In October 2015 Daniel Newman, CEO of Broadsuite Media Group, declared customer experience is the future of marketing in a piece for Forbes – and it would appear most businesses have gotten the memo. By 2016, 89% were on board with the necessity of upping their CX game, compared to only 36% of businesses in 2012, according to Gartner. But are they focusing their efforts in the right way?

Marketing and customer service aren’t the end of the story

There was a time when the customer experience was simply “service” – offering consumers the experience of being waited on as they shopped and came to purchase decisions.

Modern customer service is more about handling problems – like merchandise returns, or complaints about bad experiences in-store or online. This business unit is part of the consumer experience, but not the whole affair.

What businesses and brands now have to create is a seamless, yet stand-out, experience that takes the consumer through the entire shopping journey – from awareness and interest, to purchase, to follow-up after the fact, and beyond. It’s not necessarily about creating elaborate bells and whistles – though it can be – but more about giving consumers what they want from start to finish, because they run the show.

This is one reason social analytics have become a crucial component of the brand/business toolbox. Guessing what consumers want is risky business, and unnecessary. Savvy brands use social media sentiment analysis to deeply understand consumer values and interests, better engage them on social channels, and build loyalty. But this isn’t all this information can be used for.

Social data and creating a memorable consumer experience should drive every aspect of brand/business strategy – including the innovation of new products. The way the world and technology are evolving demand it.

Keeping up requires a system

Innovating with the customer in mind, like innovation in general, is not a fly-by-the-seat-of-your-pants endeavor – any more than acquiring social data is. Especially in an increasingly automated world, automated processes are critical to staying on top of business objectives.

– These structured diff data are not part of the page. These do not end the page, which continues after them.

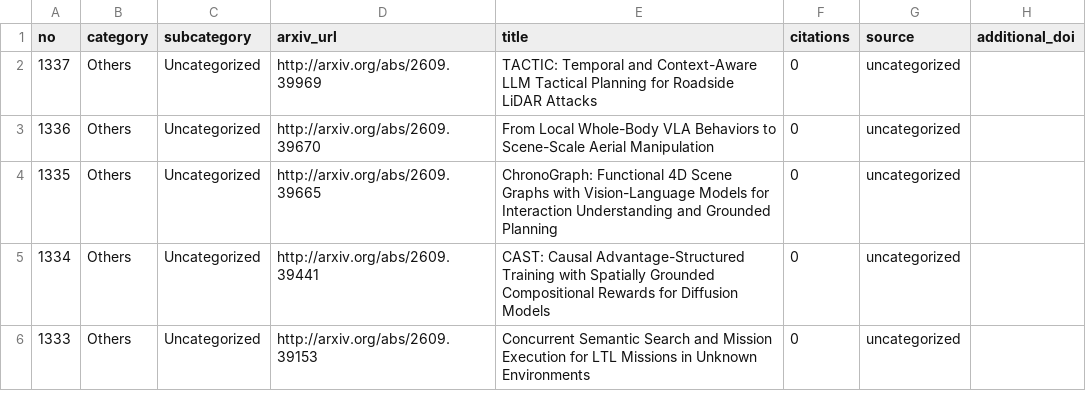
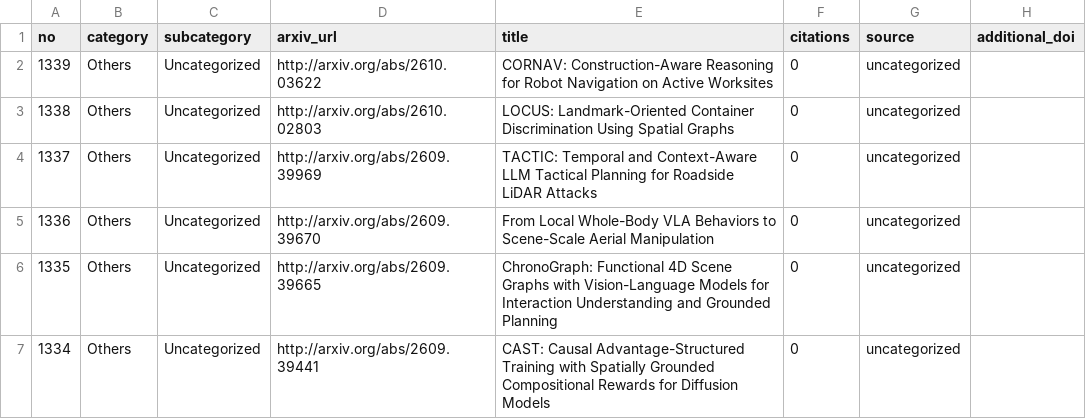
Before and after one commit to blu-y/all-scene-graph-papers, a CSV file: csvs/scene_graph_papers_minimal.csv, drawn as a sheet; only a part is shown; the shorter side is filled out with more unchanged rows; the diff names each change by its address in the sheet, - before the commit and + after, or states it on an @@ line.

```diff
--- a/csvs/scene_graph_papers_minimal.csv
+++ b/csvs/scene_graph_papers_minimal.csv
+row 2: 1339 | Others | Uncategorized | http://arxiv.org/abs/2610.03622 | CORNAV: Construction-Aware Reasoning for Robot Navigation on Active Worksites | 0 | uncategorized
+row 3: 1338 | Others | Uncategorized | http://arxiv.org/abs/2610.02803 | LOCUS: Landmark-Oriented Container Discrimination Using Spatial Graphs | 0 | uncategorized
```
Also changed, not shown: 5 other files.
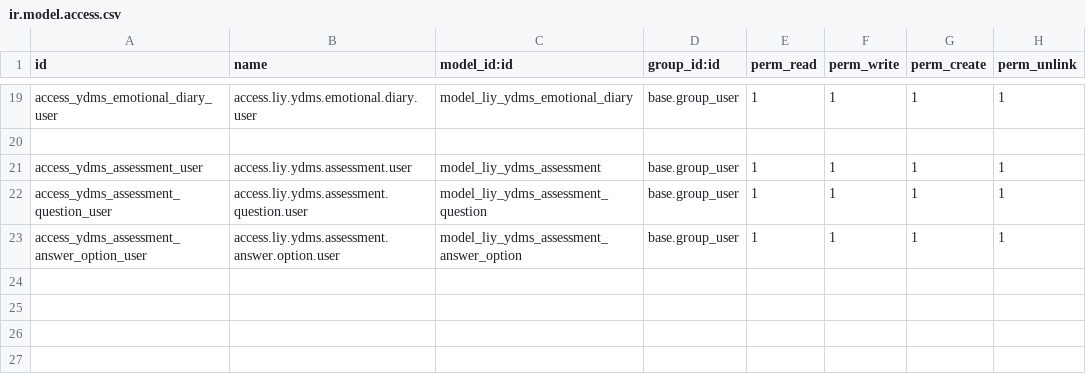
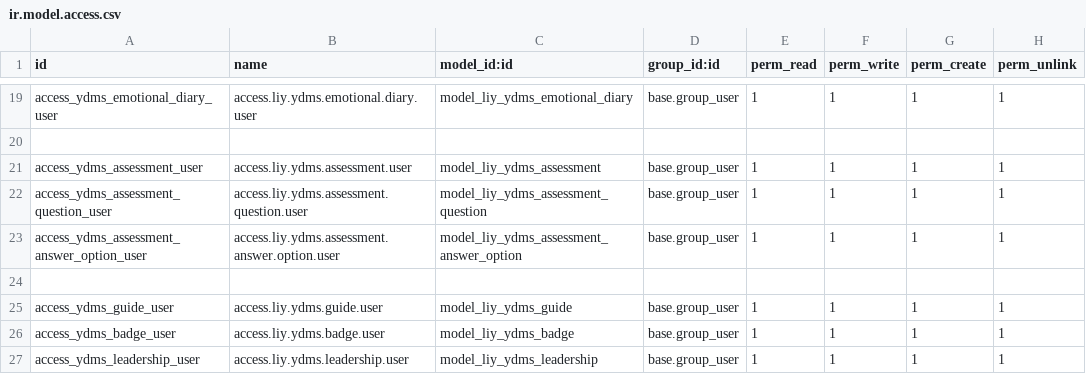
Before and after one commit to Leaderinyou-2025/ydms-odoo-backend, a CSV file: ydms/security/ir.model.access.csv, drawn as a sheet; only a part is shown, gaps mark what is left out.

Commit message:
Model Bài tập, hướng dẫn chuyên môn / Danh mục huy hiệu / Xếp hạng

```diff
--- a/ydms/security/ir.model.access.csv
+++ b/ydms/security/ir.model.access.csv
@@ -23 +23,5 @@ access_ydms_assessment_question_user,access.liy.ydms.assessment.question.user,mo
 access_ydms_assessment_answer_option_user,access.liy.ydms.assessment.answer.option.user,model_liy_ydms_assessment_answer_option,base.group_user,1,1,1,1
+
+access_ydms_guide_user,access.liy.ydms.guide.user,model_liy_ydms_guide,base.group_user,1,1,1,1
+access_ydms_badge_user,access.liy.ydms.badge.user,model_liy_ydms_badge,base.group_user,1,1,1,1
+access_ydms_leadership_user,access.liy.ydms.leadership.user,model_liy_ydms_leadership,base.group_user,1,1,1,1
```
Also changed, not shown: 15 other files.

All experts in this field insist innovation efforts must be intentional, methodical, supported from the top down, and followed through. This is why innovation management software exists – to ensure this is the approach, and to set brands and businesses up for success. The final piece of the puzzle is innovating for the consumer experience.

For instance, when creating a product designed for the Internet of Things, there’s a lot we still don’t know given that the IoT is in the earliest stages of what it’s predicted to be.

The voices and opinions shaping what the IoT will become are those of its users, i.e., the customers who’ll buy your products and decide if they fit well within the construct of how they use the IoT – or not. This is true of all industries and verticals, however. You’ve got to keep the end-user in mind unlike ever before. And be sure to design smart products that get better over time with user feedback and data. This is something a solid innovation management platform will make seamless.

It’s a journey, not a destination

And it’s crucial that brands and businesses be adaptable to consumers’ changing needs – because they will surely change.

That’s another reason software matters. Response time is critical. Consider how quickly social feeds change. Without social monitoring software, brands and businesses would miss a lot of important information, and leave themselves vulnerable to reputational disaster.

Innovation is no different – especially with larger businesses, where crowd-sourced ideas come in from locations around the globe. There’s too much to do, and too much at stake, to let a potential million-dollar idea slip through the cracks. Particularly given that not every idea is ready for implementation at the time it’s conceived.

Ideas, attitudes, emotion – these are all commodities that must be managed closely, lest you set to work on something that no longer holds value, or requires a change in design to be workable. Software is your ally in managing and leveraging data and creativity to create an exceptional consumer experience – now, and in the future.

Which isn’t some long-distant time – it’s later today, tomorrow, and the day after that. And consumers are already calling the shots. Businesses failing to recognize this won’t last.

Conversely, as McKinsey states, “Companies that create exceptional customer experiences can set themselves apart from their competitors.” Make sure you take advantage of anything that helps you do that!